SOURCE MATERIAL —
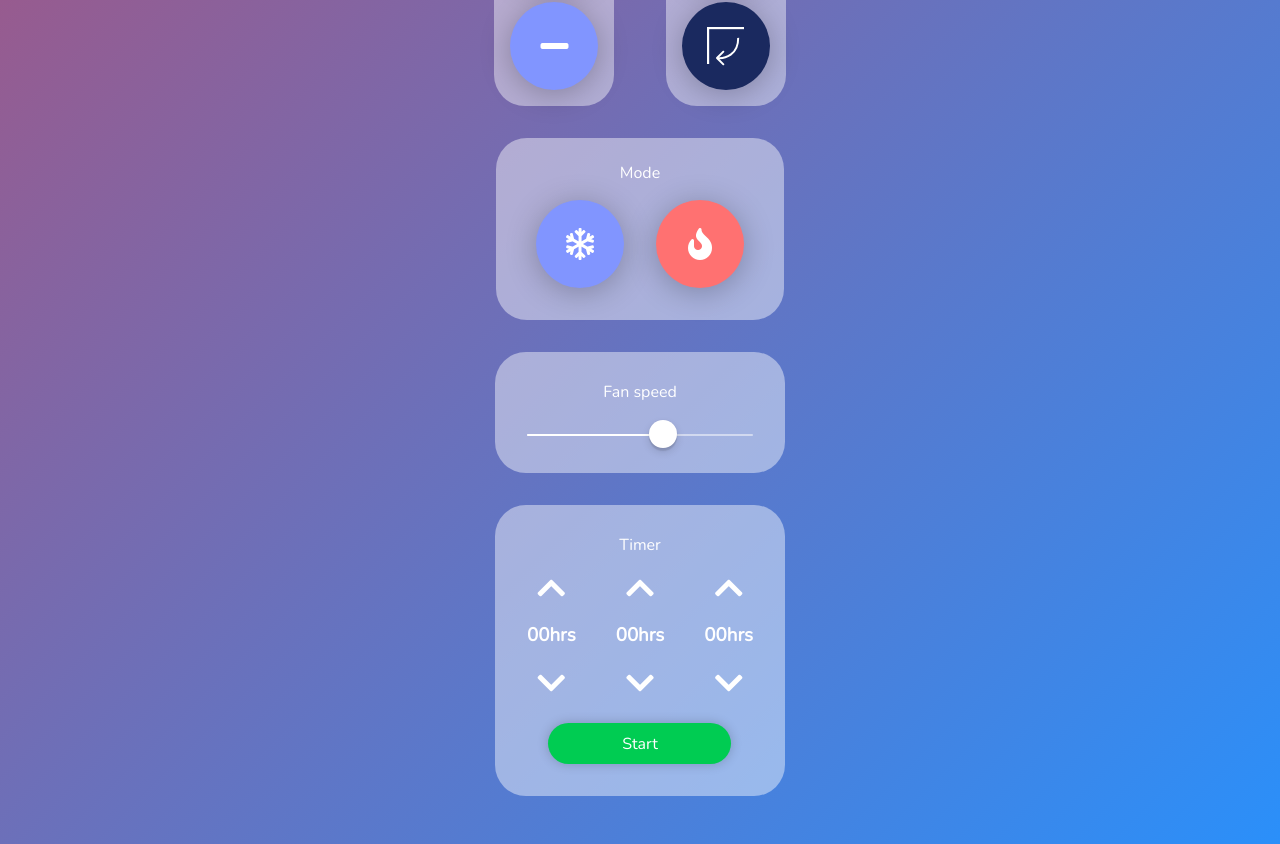
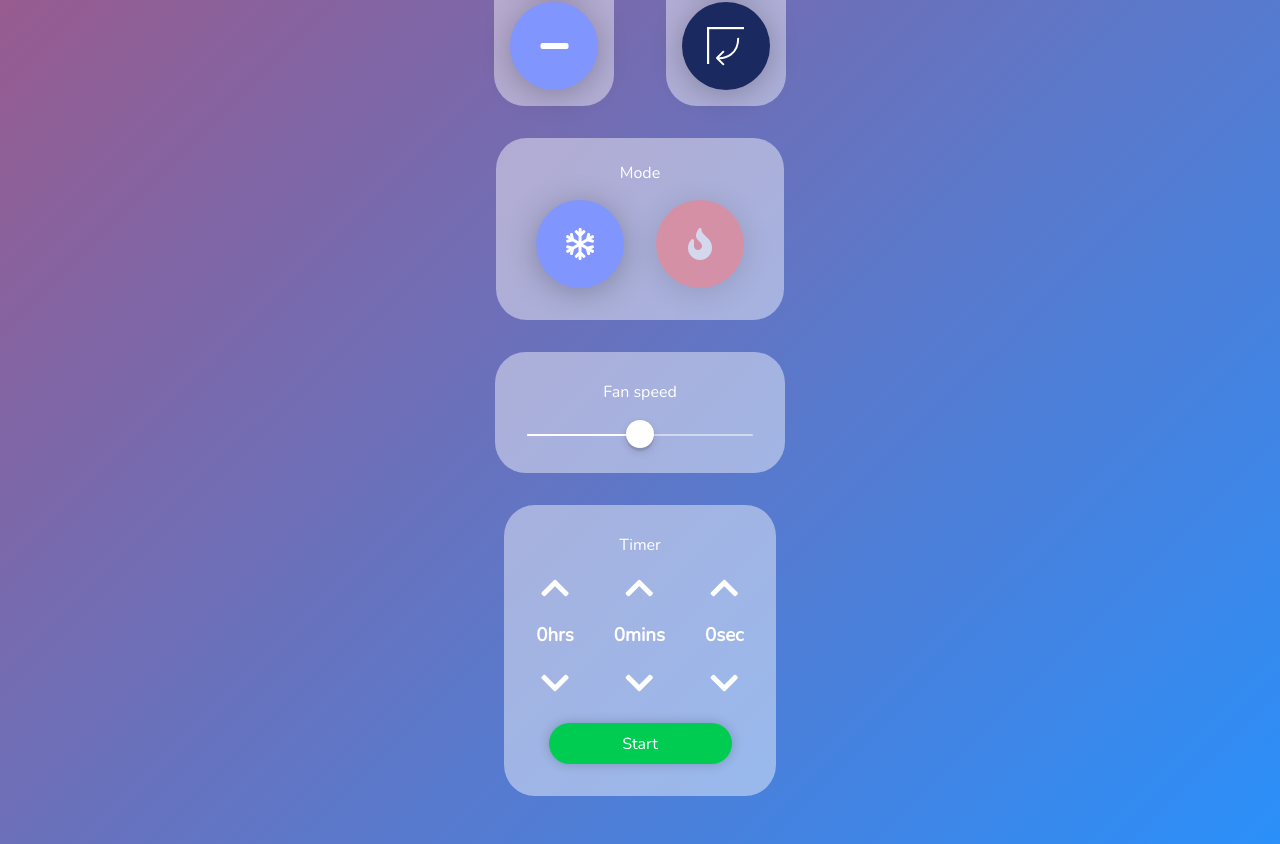
Before and after one commit to jimfilippou/hci-project, a React (Create React App) app: page / in a window 1280 px wide. Shown: the part 405-1249 px from the top of the page. Built offline with nearby package versions, Linux system fonts and the light colour scheme.

Commit message:
add another component

```diff
--- a/src/App.js
+++ b/src/App.js
@@ -1,6 +1,6 @@
 import React from 'react';
 // import Login from './components/login/Login';
-import Main from './components/main/main';
+import Main from './components/Main/Main';
 import './core.scss';
 import CTX from './store';
 
--- /dev/null
+++ b/src/components/ACMode/ACMode.js
@@ -0,0 +1,20 @@
+import React, { useState } from 'react';
+
+export default (params) => {
+
+    const [active, setActive] = useState('cold');
+
+    const disabled = { opacity: '0.5' };
+
+    return (
+        <div className="buttons">
+            <div onClick={() => setActive('cold')} style={active == 'warm' ? disabled : {}} className="button flake">
+                <i className="far fa-snowflake"></i>
+            </div>
+            <div onClick={() => setActive('warm')} style={active == 'cold' ? disabled : {}} className="button fire">
+                <i className="fas fa-fire"></i>
+            </div>
+        </div>
+    )
+
+}
--- /dev/null
+++ b/src/components/ACSwitch/ACSwitch.js
@@ -0,0 +1,41 @@
+import React from 'react';
+import { withStyles } from '@material-ui/core/styles';
+import Switch from '@material-ui/core/Switch';
+import { green } from '@material-ui/core/colors';
+
+function ACSwitch() {
+
+    const [state, setState] = React.useState({
+        checkedA: true
+    });
+
+    const GreenSwitch = withStyles({
+        switchBase: {
+            color: green[300],
+            '&$checked': {
+                color: green[500],
+            },
+            '&$checked + $track': {
+                backgroundColor: green[500],
+            },
+        },
+        checked: {},
+        track: {},
+    })(Switch);
+
+    const handleChange = name => event => {
+        setState({ ...state, [name]: event.target.checked });
+    };
+
+    return (
+        <GreenSwitch
+            checked={state.checkedB}
+            onChange={handleChange('checkedB')}
+            value="checkedB"
+        />
+    )
+
+
+}
+
+export default ACSwitch;
--- /dev/null
+++ b/src/components/FanSlider/FanSlider.js
@@ -0,0 +1,56 @@
+import React from 'react';
+import { withStyles } from '@material-ui/core/styles';
+import Slider from '@material-ui/core/Slider';
+
+function FanSlider() {
+
+    const iOSBoxShadow = '0 3px 1px rgba(0,0,0,0.1),0 4px 8px rgba(0,0,0,0.13),0 0 0 1px rgba(0,0,0,0.02)';
+
+    const IOSSlider = withStyles({
+        root: {
+            color: '#3880ff',
+            height: 2,
+            padding: '15px 0',
+        },
+        thumb: {
+            height: 28,
+            width: 28,
+            backgroundColor: '#fff',
+            boxShadow: iOSBoxShadow,
+            marginTop: -14,
+            marginLeft: -14,
+            '&:focus,&:hover,&$active': {
+                boxShadow: '0 3px 1px rgba(0,0,0,0.1),0 4px 8px rgba(0,0,0,0.3),0 0 0 1px rgba(0,0,0,0.02)',
+                // Reset on touch devices, it doesn't add specificity
+                '@media (hover: none)': {
+                    boxShadow: iOSBoxShadow,
+                },
+            },
+        },
+        active: {},
+        valueLabel: { opacity: 0 },
+        track: {
+            height: 2, backgroundColor: '#fff'
+        },
+        rail: {
+            height: 2,
+            opacity: 0.5,
+            backgroundColor: '#fff',
+        },
+        mark: {
+            backgroundColor: '#bfbfbf',
+            height: 8,
+            width: 1,
+            marginTop: -3,
+        },
+        markActive: {
+            opacity: 1,
+            backgroundColor: 'currentColor',
+        },
+    })(Slider);
+
+    return <IOSSlider defaultValue={50} />
+
+}
+
+export default FanSlider;
--- /dev/null
+++ b/src/components/Timer/Timer.js
@@ -0,0 +1,30 @@
+import React, { useState } from 'react';
+
+export default () => {
+
+    const [state, setState] = useState({
+        hrs: 0, mins: 0, sec: 0
+    });
+
+    const handleChange = (target, action) => {
+        setState({
+            ...state,
+            [target]: action == 'add' ? state[target] + 1 : state[target] - 1
+        });
+    }
+
+    return (
+        <div className="outter-parent">
+            {
+                Object.keys(state).map((value) =>
+                    <div className="column">
+                        <i onClick={() => handleChange(value, 'add')} class="fas fa-chevron-up fa-2x"></i>
+                        <h3>{state[value]}{value}</h3>
+                        <i onClick={() => handleChange(value, 'sub')} class="fas fa-chevron-down fa-2x"></i>
+                    </div>
+                )
+            }
+        </div>
+    )
+
+}
--- a/src/components/login/Login.js
+++ b/src/components/login/Login.js
@@ -1,4 +1,4 @@
-import React from 'react';
+import React from './node_modules/react';
 import logo from '../../assets/images/logo.svg';
 import ac from '../../assets/images/aircondition.svg';
 import './Login.scss';
--- a/src/components/main/main.js
+++ b/src/components/main/main.js
@@ -1,87 +1,24 @@
 import React from 'react';
-import Switch from '@material-ui/core/Switch';
-import { withStyles } from '@material-ui/core/styles';
-import { green } from '@material-ui/core/colors';
+
 import anna from '../../assets/images/main/anna.svg';
 import swingUP from '../../assets/images/main/swing/up.svg';
 import swingDown from '../../assets/images/main/swing/down.svg';
-import Slider from '@material-ui/core/Slider';
-import './main.scss';
+
+// Import custom components
+import FanSlider from '../FanSlider/FanSlider';
+import ACSwitch from '../ACSwitch/ACSwitch';
+import Timer from '../Timer/Timer';
+
+// Load styling
+import './Main.scss';
+import ACMode from '../ACMode/ACMode';
+
 
 function Main() {
 
-    const [state, setState] = React.useState({
-        checkedA: true,
-        checkedB: true,
-        checkedC: true,
-    });
 
     const [degrees, setDegrees] = React.useState(24)
 
-
-    const handleChange = name => event => {
-        setState({ ...state, [name]: event.target.checked });
-    };
-
-
-    const iOSBoxShadow = '0 3px 1px rgba(0,0,0,0.1),0 4px 8px rgba(0,0,0,0.13),0 0 0 1px rgba(0,0,0,0.02)';
-
-    const GreenSwitch = withStyles({
-        switchBase: {
-            color: green[300],
-            '&$checked': {
-                color: green[500],
-            },
-            '&$checked + $track': {
-                backgroundColor: green[500],
-            },
-        },
-        checked: {},
-        track: {},
-    })(Switch);
-
-    const IOSSlider = withStyles({
-        root: {
-            color: '#3880ff',
-            height: 2,
-            padding: '15px 0',
-        },
-        thumb: {
-            height: 28,
-            width: 28,
-            backgroundColor: '#fff',
-            boxShadow: iOSBoxShadow,
-            marginTop: -14,
-            marginLeft: -14,
-            '&:focus,&:hover,&$active': {
-                boxShadow: '0 3px 1px rgba(0,0,0,0.1),0 4px 8px rgba(0,0,0,0.3),0 0 0 1px rgba(0,0,0,0.02)',
-                // Reset on touch devices, it doesn't add specificity
-                '@media (hover: none)': {
-                    boxShadow: iOSBoxShadow,
-                },
-            },
-        },
-        active: {},
-        valueLabel: { opacity: 0 },
-        track: {
-            height: 2, backgroundColor: '#fff'
-        },
-        rail: {
-            height: 2,
-            opacity: 0.5,
-            backgroundColor: '#fff',
-        },
-        mark: {
-            backgroundColor: '#bfbfbf',
-            height: 8,
-            width: 1,
-            marginTop: -3,
-        },
-        markActive: {
-            opacity: 1,
-            backgroundColor: 'currentColor',
-        },
-    })(Slider);
 
     return (
         <div className="wrapper">
@@ -89,11 +26,7 @@ function Main() {
                 <div className="topbar">
                     <div className="switch">
                         <p>OFF</p>
-                        <GreenSwitch
-                            checked={state.checkedB}
-                            onChange={handleChange('checkedB')}
-                            value="checkedB"
-                        />
+                        <ACSwitch/>
                         <p>ON</p>
                     </div>
                     <div>
@@ -141,14 +74,7 @@ function Main() {
                     <div className="unify">
                         <div className="mode-elements-wrapper">
                             <p>Mode</p>
-                            <div className="buttons">
-                                <div className="button flake">
-                                    <i className="far fa-snowflake"></i>
-                                </div>
-                                <div className="button fire">
-                                    <i className="fas fa-fire"></i>
-                                </div>
-                            </div>
+                            <ACMode/>
                         </div>
                     </div>
                 </div>
@@ -156,7 +82,7 @@ function Main() {
                     <div className="unify">
                         <div className="fan-controls-wrapper">
                             <p>Fan speed</p>
-                            <IOSSlider aria-label="ios slider" defaultValue={60} valueLabelDisplay="on" />
+                            <FanSlider/>
                         </div>
                     </div>
                 </div>
@@ -164,18 +90,7 @@ function Main() {
                     <div className="unify">
                         <div className="timer-controls-wrapper">
                             <p>Timer</p>
-                            <div className="outter-parent">
-                                {
-                                    [0, 0, 0].map((value, index) =>
-                                        <div className="column">
-                                            <i class="fas fa-chevron-up fa-2x"></i>
-                                            <h3>00hrs</h3>
-                                            <i class="fas fa-chevron-down fa-2x"></i>
-                                        </div>
-                                    )
-                                }
-
-                            </div>
+                            <Timer/>
                             <div className="start-btn">Start</div>
                         </div>
                     </div>
--- a/src/components/main/main.scss
+++ b/src/components/main/main.scss
@@ -176,6 +176,7 @@
                             color: white;
                             font-size: 2em;
                             border-radius: 100%;
+                            transition: all ease-in-out .4s;
                         }
                         .flake {
                             $bg: #8195FF;
```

TASK ITEM — Whichever lines of the records above hold the word "chevron" should all be copied out.

EXPECTED ANSWER —
+                        <i onClick={() => handleChange(value, 'add')} class="fas fa-chevron-up fa-2x"></i>
+                        <i onClick={() => handleChange(value, 'sub')} class="fas fa-chevron-down fa-2x"></i>
-                                            <i class="fas fa-chevron-up fa-2x"></i>
-                                            <i class="fas fa-chevron-down fa-2x"></i>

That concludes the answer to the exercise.